Williston (North Dakota)

Williston is a city on the Missouri River, near the northwestern corner of North Dakota, that is now experiencing explosive growth due to an oil boom. It is about 230 miles northwest of Bismarck - the state capital - by car. Williston is the county seat. The 2010 U.S. Census reported that the population was just short of 15,000, but the current population is now believed to be over 30,000.

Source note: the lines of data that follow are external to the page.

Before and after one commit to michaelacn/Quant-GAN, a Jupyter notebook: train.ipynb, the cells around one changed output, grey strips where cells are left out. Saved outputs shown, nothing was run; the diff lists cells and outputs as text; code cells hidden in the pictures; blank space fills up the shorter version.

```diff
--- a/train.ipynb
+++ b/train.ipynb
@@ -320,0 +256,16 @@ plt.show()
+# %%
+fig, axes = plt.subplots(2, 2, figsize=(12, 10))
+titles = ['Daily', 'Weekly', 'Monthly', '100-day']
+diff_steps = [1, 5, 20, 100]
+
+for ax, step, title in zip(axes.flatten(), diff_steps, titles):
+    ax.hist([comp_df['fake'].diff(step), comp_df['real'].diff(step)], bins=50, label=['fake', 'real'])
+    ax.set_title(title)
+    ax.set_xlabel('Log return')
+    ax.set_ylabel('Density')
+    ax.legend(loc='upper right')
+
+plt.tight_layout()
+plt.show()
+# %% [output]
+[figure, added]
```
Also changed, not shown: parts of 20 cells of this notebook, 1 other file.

Williston was founded as a Northern Pacific Railroad stop in 1887 and named for Daniel Willis James. It was chosen over the nearby town of Buford as the site of a turntable which led to its early growth. In 1951, oil was first discovered in the Williston Basin. Williston experienced rapid growth during its first oil boom in the 1980s. After the boom died down, the population shrank to about 13,000. Geologists recently discovered 4.3 billion barrels of recoverable oil in the Bakken Formation. The Three Forks Salish Formation also contains recoverable oil. With these recent discoveries, Williston experienced another oil boom and rapidly increased in size. While the rest of the country remained in a recession, Williston boasted a strong economy, one of the lowest unemployment rates in the nation, plenty of jobs, and the highest wages in North Dakota. Following a sharp decline in oil prices in the second half of 2014, the boom ended (at least for the time being).

Despite the recent growth, Williston still maintains a small town atmosphere. Most residents are friendly and will happily give visitors directions.

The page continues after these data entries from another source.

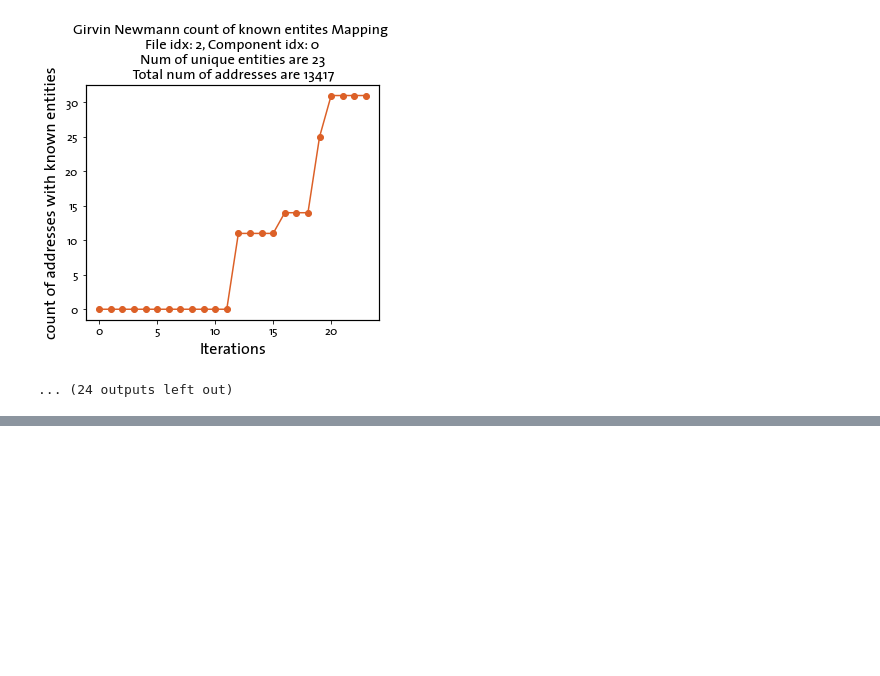
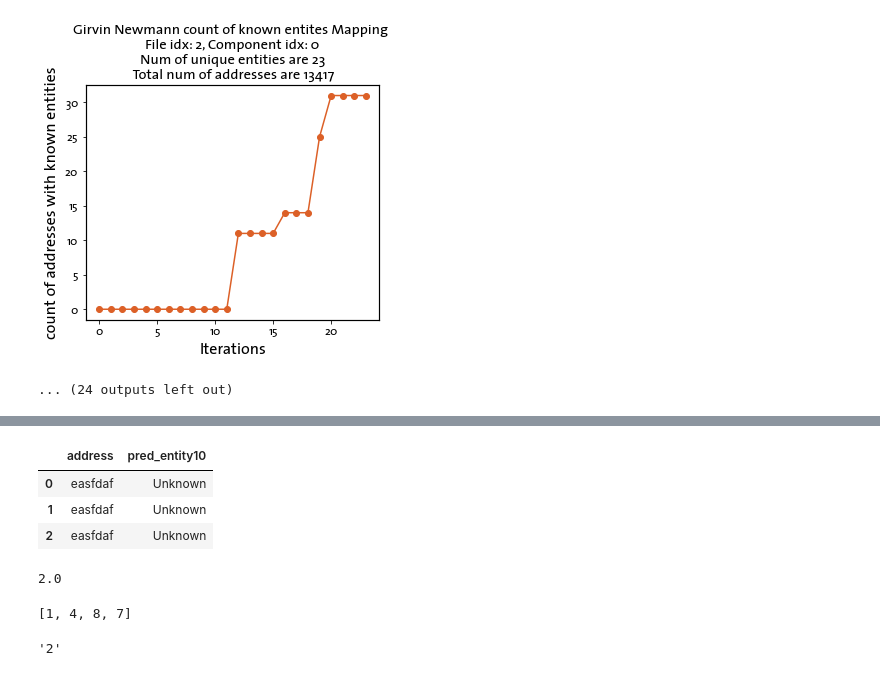
Before and after one commit to NidhiAgrawal27/Masters_Project, a Jupyter notebook: girvan_newmann_heuristic/src/utilities/plot.ipynb, the cells around one changed output, grey strips where cells are left out. Saved outputs shown, nothing was run; the diff lists cells and outputs as text; code cells hidden in the pictures; blank space fills up the shorter version.

```diff
--- a/girvan_newmann_heuristic/src/utilities/plot.ipynb
+++ b/girvan_newmann_heuristic/src/utilities/plot.ipynb
@@ -158,0 +208,29 @@ for i in range(9):
+# %%
+iter_idx = 10
+df_pred = pd.DataFrame(columns=['address', 'pred_entity'+str(iter_idx)])
+dict1 = {'address':'easfdaf', 'pred_entity'+str(iter_idx):'Unknown'}
+new_row_list = []
+new_row_list.append(dict1)
+new_row_list.append(dict1)
+new_row_list.append(dict1)
+for new_row in new_row_list:
+    df_pred = df_pred.append(new_row, ignore_index=True)
+df_pred
+# %% [output]
+|  | address | pred_entity10 |
+| 0 | easfdaf | Unknown |
+| 1 | easfdaf | Unknown |
+| 2 | easfdaf | Unknown |
+# %%
+df_true_pred_labels[df_true_pred_labels['addrs']==1]['entity'].values[0]
+# %% [output]
+2.0
+# %%
+df_true_pred_labels['addrs'].to_list()
+# %% [output]
+[1, 4, 8, 7]
+# %%
+i = 3
+str(i-1)
+# %% [output]
+'2'
```
Also changed, not shown: parts of 5 cells of this notebook, 3 other files.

Williston news and weather.

Get in

By car

US Highway 2 runs east-west, intersecting with Interstate 29 in Grand Forks and Interstate 15 in Shelby, Montana.

US Highway 85 runs north-south, intersecting with Interstate 94 west of Dickinson.

By plane

By train

Get around




During the recent oil boom, Williston experienced a severe labor shortage. Jobs were easy to find, wages were the highest in the state, and the companies offered great benefits. The waning of the oil boom in early 2015 has changed the labor equation considerably, with many companies letting workers go or closing.

Oil-field jobs



Downtown Williston offers many shopping opportunities.




The oil boom in Williston resulted in a severe housing shortage, but the situation has changed with the boom going bust. Many developments built to house workers during the boom now stand empty, and other developments were canceled. Booking a hotel room in Williston on short notice was difficult or impossible during the boom, with oil companies contracting with area hotels to house workers, but should now be considerably easier.

Note: Most motels are either clustered downtown or near the airport at the northern limit of town.

Stay safe

North Dakota has one of the lowest crime rates in North America, and Williston has one of the lowest of North Dakota. Most residents do not lock their doors, and in wintertime many people leave their cars running in parking lots as they run their errands.

Violent crime and rape are rare, and usually occur due to the influence of alcohol. However, women should use common sense when walking alone near bars at night. Most residents and police officers will pull over and offer rides to people walking at night or in the winter. The biggest threat are drunk drivers. If needed, the police can be reached at 701-577-1212.

Go next

Routes through Williston

Spokane Malta  W  E  Minot Fargo
Shelby Malta  W  E  Ray Minot
END Fortuna  N  S  Alexander Spearfish

This article is issued from Wikivoyage - version of the Monday, December 14, 2015. The text is available under the Creative Commons Attribution/Share Alike but additional terms may apply for the media files.